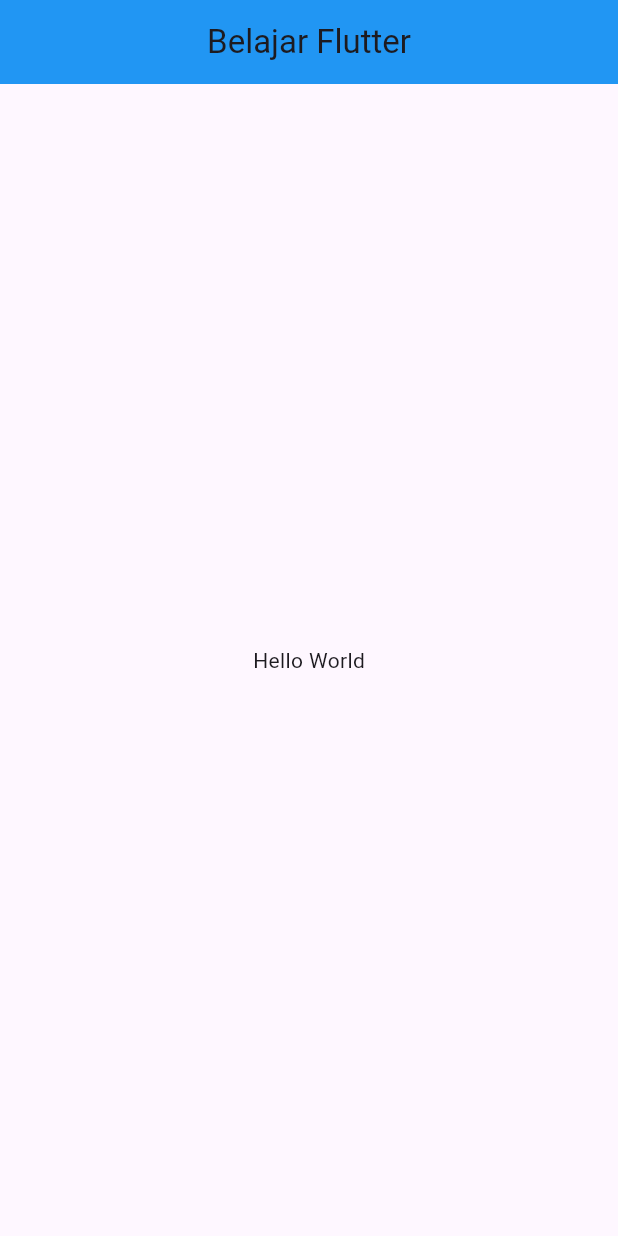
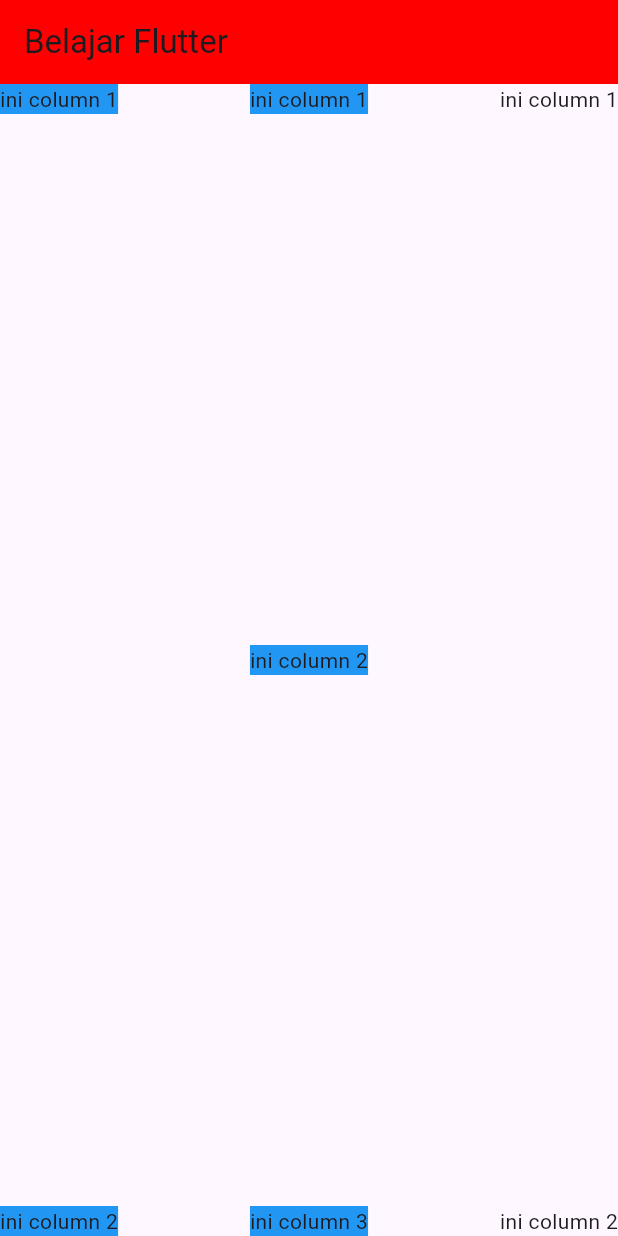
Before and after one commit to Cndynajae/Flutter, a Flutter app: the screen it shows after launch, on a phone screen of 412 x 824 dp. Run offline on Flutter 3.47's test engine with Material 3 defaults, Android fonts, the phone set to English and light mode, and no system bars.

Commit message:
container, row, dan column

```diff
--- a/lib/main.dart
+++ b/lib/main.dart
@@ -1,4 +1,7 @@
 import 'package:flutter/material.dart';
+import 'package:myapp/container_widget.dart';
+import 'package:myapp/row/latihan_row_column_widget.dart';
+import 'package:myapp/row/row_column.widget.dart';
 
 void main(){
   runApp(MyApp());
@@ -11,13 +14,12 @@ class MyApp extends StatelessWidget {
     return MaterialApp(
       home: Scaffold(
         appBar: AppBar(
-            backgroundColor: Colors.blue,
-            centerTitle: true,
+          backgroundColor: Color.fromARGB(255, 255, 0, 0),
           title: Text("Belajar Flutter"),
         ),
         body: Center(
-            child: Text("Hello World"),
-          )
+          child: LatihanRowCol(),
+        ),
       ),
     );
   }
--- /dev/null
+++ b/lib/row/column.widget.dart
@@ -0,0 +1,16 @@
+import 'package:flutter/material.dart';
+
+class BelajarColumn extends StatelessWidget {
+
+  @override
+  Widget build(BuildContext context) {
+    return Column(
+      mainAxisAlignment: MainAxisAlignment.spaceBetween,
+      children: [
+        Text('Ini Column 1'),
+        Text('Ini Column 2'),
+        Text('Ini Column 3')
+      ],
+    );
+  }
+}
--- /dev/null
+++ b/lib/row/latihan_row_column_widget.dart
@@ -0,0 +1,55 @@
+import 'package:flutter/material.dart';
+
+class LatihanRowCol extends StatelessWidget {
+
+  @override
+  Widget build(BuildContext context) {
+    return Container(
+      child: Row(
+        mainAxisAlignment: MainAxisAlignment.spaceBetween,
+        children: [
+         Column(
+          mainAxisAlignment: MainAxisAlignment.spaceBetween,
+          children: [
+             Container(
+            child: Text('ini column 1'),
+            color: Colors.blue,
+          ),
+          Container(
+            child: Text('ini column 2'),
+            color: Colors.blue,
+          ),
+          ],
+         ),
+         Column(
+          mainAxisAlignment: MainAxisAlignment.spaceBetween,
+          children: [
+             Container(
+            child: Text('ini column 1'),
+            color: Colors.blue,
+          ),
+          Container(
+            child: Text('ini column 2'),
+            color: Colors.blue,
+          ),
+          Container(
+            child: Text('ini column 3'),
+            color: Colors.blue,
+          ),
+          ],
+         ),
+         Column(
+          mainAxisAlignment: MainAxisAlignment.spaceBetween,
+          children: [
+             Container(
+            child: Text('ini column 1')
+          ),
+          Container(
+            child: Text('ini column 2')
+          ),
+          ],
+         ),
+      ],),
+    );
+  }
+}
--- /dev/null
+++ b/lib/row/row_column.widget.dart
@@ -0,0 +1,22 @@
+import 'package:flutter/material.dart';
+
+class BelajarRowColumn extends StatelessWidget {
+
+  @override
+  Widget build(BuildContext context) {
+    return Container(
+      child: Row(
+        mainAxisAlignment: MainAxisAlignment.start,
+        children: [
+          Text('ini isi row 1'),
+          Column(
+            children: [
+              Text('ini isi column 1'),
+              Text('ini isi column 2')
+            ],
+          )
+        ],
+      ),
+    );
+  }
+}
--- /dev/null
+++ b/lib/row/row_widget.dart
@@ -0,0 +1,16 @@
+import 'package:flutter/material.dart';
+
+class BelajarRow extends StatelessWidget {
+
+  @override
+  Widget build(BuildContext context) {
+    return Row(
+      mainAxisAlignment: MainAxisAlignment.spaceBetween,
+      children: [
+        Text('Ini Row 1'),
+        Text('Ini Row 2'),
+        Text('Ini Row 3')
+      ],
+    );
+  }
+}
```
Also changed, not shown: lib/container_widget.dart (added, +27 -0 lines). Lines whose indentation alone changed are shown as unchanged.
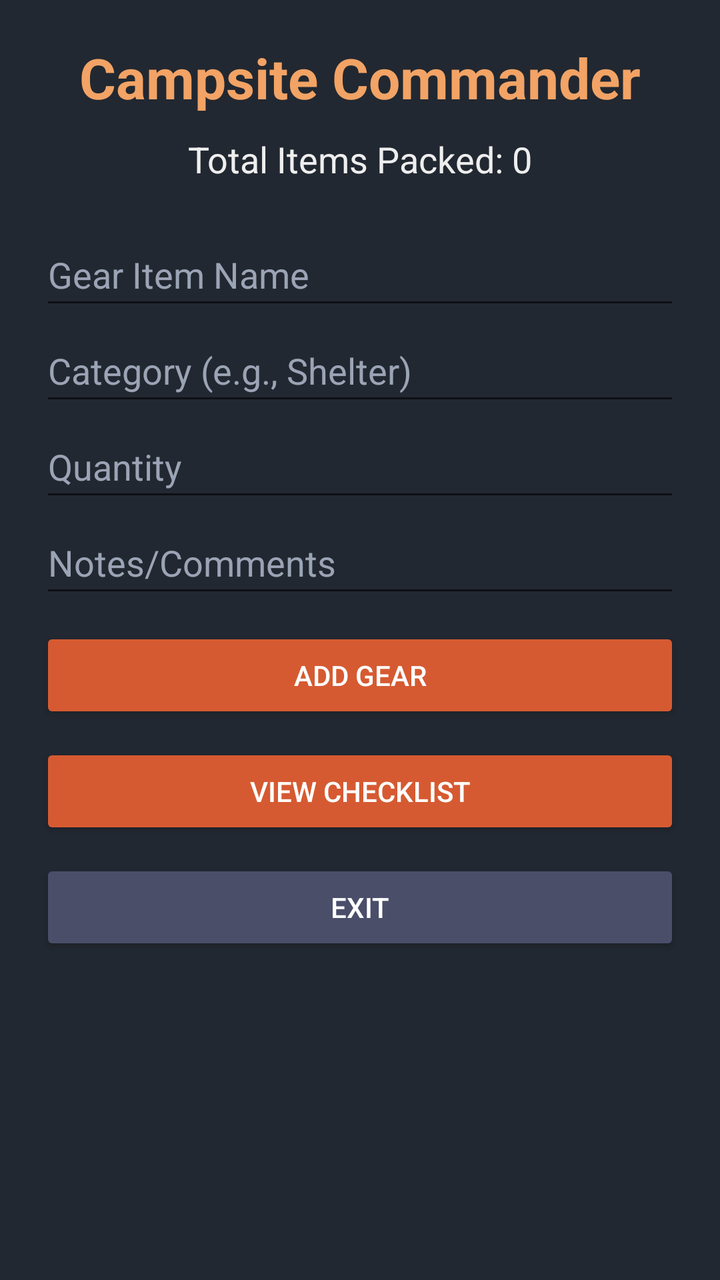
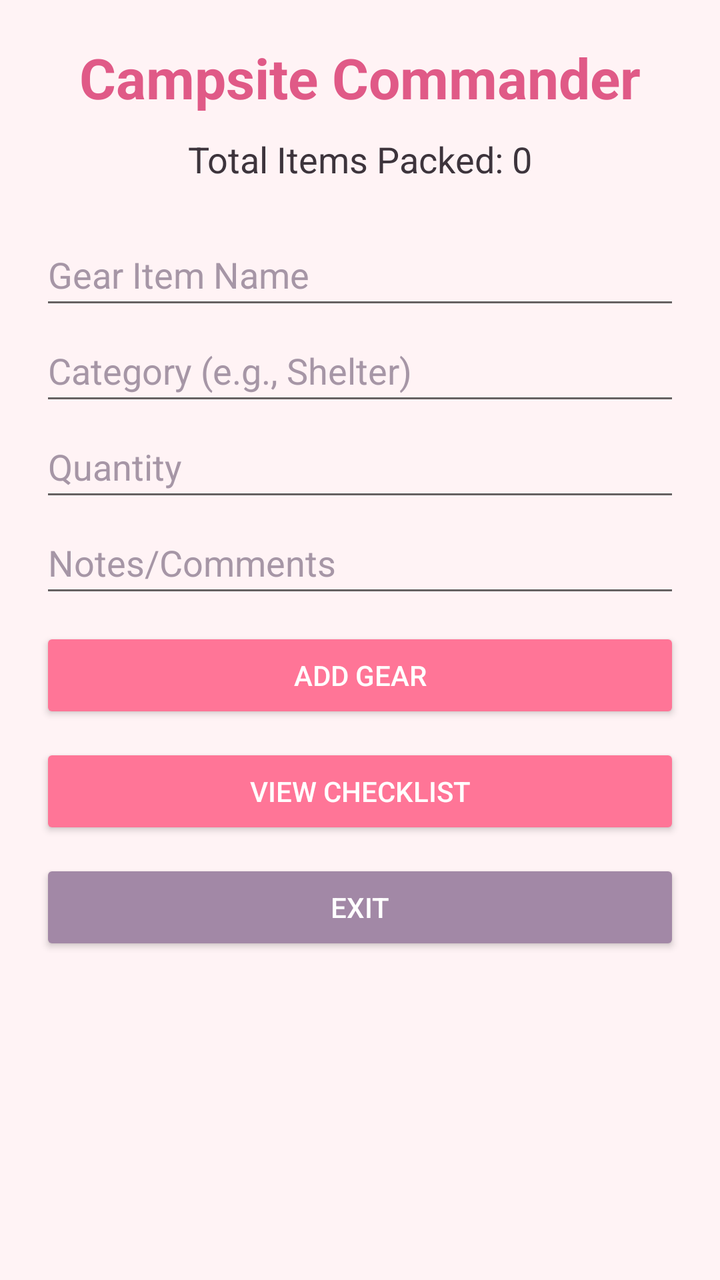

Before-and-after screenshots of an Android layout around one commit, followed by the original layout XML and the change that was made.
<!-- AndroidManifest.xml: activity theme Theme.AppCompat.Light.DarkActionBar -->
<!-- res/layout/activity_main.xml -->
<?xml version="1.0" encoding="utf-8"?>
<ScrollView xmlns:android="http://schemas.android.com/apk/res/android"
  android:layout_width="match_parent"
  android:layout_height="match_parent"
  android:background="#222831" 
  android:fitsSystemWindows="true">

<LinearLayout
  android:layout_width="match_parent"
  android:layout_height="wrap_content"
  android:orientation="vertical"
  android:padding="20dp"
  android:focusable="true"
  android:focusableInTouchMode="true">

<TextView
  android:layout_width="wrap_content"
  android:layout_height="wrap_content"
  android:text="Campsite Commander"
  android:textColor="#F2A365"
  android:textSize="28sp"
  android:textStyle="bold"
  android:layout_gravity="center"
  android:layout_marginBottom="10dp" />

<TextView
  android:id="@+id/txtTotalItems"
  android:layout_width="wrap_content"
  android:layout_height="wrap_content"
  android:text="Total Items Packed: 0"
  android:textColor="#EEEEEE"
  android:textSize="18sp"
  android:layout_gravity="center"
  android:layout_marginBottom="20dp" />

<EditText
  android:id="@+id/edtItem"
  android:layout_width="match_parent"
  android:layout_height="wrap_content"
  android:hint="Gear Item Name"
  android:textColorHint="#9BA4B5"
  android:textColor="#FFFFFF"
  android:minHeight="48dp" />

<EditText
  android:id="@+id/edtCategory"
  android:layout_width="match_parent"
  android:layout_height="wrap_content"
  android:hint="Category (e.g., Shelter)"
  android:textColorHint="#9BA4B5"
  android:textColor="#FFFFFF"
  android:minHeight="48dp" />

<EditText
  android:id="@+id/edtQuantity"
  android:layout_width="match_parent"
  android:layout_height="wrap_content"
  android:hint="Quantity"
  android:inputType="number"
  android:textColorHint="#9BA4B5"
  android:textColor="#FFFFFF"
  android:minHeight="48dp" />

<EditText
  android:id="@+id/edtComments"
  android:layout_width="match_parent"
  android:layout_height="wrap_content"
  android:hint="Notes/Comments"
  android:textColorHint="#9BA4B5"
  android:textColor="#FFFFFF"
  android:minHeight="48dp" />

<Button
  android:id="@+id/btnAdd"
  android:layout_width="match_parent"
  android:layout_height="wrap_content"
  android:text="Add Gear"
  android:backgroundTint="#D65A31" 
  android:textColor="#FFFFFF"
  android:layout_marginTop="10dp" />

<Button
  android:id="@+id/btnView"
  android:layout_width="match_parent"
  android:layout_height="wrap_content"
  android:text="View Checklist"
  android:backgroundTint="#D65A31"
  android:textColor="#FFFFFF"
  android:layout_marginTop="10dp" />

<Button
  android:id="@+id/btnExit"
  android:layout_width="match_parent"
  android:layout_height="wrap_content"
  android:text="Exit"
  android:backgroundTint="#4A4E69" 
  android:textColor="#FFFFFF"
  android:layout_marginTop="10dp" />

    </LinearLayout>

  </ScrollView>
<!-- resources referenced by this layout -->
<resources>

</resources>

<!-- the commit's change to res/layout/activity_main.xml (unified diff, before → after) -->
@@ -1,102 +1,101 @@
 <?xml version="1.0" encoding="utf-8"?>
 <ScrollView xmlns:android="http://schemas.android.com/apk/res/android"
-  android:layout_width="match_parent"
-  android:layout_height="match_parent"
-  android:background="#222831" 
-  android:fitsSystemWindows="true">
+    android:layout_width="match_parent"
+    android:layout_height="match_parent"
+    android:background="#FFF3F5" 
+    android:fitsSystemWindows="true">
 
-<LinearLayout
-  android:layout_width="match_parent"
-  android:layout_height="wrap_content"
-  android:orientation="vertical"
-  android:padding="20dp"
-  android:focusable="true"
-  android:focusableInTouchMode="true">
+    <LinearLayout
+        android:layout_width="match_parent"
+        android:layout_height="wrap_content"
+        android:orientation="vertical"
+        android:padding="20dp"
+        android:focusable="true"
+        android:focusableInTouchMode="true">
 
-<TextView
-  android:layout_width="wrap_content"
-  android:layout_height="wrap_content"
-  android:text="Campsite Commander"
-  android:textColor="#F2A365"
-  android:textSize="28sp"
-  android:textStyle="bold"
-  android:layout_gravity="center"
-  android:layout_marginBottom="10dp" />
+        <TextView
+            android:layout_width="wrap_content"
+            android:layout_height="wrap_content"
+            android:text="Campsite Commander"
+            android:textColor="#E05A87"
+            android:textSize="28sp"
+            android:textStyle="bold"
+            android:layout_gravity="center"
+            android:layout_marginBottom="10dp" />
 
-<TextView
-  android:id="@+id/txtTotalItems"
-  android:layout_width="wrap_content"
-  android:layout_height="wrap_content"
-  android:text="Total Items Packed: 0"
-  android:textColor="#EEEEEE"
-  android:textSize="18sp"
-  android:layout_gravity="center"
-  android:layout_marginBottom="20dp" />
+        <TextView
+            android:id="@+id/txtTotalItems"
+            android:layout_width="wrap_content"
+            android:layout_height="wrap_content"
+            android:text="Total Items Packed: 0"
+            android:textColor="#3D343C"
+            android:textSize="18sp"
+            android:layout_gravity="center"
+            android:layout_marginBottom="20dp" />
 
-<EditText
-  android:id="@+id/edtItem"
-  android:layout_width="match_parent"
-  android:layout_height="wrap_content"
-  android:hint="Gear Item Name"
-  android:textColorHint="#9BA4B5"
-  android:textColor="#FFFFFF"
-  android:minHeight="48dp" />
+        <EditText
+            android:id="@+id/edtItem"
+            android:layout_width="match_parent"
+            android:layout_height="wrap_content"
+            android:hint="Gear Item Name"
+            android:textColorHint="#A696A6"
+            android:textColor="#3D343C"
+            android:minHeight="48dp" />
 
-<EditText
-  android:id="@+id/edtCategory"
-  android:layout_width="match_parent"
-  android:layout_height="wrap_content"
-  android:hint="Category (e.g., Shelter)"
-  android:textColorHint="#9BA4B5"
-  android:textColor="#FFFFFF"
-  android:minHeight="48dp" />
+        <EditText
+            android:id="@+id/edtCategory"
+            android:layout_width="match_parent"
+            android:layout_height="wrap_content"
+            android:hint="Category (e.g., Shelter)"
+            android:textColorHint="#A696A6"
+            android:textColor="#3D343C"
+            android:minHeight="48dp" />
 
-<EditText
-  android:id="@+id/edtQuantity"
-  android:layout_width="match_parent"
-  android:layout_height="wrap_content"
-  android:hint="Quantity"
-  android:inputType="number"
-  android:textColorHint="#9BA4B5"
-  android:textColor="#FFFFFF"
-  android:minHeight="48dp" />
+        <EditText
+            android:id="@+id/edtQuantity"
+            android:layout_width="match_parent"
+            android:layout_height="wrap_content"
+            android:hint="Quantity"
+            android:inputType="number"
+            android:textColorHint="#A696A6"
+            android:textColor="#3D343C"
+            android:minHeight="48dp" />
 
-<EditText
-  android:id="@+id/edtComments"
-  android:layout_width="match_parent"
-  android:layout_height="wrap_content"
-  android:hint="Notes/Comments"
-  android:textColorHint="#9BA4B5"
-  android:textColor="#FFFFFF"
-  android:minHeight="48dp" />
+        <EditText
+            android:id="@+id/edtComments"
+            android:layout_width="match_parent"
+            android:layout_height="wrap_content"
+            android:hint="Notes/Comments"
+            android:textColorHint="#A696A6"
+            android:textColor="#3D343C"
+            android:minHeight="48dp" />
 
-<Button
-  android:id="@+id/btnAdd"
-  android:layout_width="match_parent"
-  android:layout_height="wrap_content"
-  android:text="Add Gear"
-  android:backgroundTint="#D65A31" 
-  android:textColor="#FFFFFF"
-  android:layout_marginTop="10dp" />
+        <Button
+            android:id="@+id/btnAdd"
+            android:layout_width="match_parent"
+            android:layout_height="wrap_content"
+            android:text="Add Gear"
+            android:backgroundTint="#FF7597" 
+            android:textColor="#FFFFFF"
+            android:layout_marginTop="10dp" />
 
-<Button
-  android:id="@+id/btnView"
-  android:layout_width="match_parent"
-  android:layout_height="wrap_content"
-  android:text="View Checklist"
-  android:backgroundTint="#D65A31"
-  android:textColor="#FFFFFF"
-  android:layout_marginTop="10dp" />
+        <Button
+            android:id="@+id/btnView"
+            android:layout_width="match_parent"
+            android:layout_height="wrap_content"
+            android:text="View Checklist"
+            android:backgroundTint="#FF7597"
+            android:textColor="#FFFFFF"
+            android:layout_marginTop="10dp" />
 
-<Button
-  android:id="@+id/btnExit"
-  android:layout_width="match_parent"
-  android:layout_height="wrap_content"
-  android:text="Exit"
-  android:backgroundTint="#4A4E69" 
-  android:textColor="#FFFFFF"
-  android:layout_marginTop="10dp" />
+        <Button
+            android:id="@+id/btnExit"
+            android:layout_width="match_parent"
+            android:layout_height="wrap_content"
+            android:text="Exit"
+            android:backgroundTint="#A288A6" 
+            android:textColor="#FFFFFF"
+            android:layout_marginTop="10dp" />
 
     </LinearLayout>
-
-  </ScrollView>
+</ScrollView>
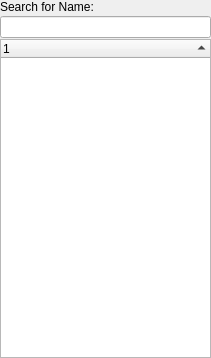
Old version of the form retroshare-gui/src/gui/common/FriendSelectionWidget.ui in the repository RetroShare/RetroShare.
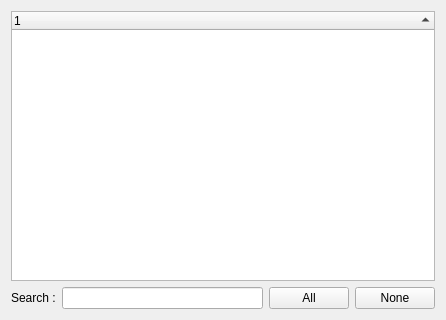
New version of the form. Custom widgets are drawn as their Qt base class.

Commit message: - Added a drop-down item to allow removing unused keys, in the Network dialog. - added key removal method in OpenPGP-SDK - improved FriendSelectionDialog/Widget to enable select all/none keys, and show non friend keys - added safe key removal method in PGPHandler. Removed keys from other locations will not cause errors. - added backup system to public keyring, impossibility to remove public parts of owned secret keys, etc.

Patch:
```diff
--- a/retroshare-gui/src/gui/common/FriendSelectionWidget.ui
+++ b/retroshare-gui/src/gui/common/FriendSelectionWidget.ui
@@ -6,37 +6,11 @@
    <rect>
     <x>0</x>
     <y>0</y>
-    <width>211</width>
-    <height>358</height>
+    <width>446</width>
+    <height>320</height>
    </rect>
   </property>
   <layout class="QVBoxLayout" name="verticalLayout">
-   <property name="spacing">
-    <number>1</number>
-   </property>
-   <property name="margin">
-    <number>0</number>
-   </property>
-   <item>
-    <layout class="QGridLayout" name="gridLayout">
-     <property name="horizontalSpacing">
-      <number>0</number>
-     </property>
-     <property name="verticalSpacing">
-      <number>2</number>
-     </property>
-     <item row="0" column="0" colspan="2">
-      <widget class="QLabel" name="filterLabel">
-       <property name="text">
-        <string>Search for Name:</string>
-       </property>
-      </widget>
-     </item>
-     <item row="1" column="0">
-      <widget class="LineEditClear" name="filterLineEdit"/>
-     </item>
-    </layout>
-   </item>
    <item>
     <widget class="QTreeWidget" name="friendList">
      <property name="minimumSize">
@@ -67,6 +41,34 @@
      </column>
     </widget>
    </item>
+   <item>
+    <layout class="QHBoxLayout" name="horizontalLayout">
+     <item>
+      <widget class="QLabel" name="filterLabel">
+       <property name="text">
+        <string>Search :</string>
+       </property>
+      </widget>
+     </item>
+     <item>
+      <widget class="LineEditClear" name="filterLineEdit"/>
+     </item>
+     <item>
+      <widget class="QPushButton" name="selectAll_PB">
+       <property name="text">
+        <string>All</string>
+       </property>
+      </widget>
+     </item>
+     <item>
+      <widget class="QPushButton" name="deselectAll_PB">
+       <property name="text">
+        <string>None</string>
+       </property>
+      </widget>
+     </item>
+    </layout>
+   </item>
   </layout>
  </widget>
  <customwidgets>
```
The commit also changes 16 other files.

- EXERCISE: Each line above where the word "true" occurs should be copied out.

- SOLUTION TO THE PROBLEM:
-            centerTitle: true,
  android:fitsSystemWindows="true">
  android:focusable="true"
  android:focusableInTouchMode="true">
-  android:fitsSystemWindows="true">
+    android:fitsSystemWindows="true">
-  android:focusable="true"
-  android:focusableInTouchMode="true">
+        android:focusable="true"
+        android:focusableInTouchMode="true">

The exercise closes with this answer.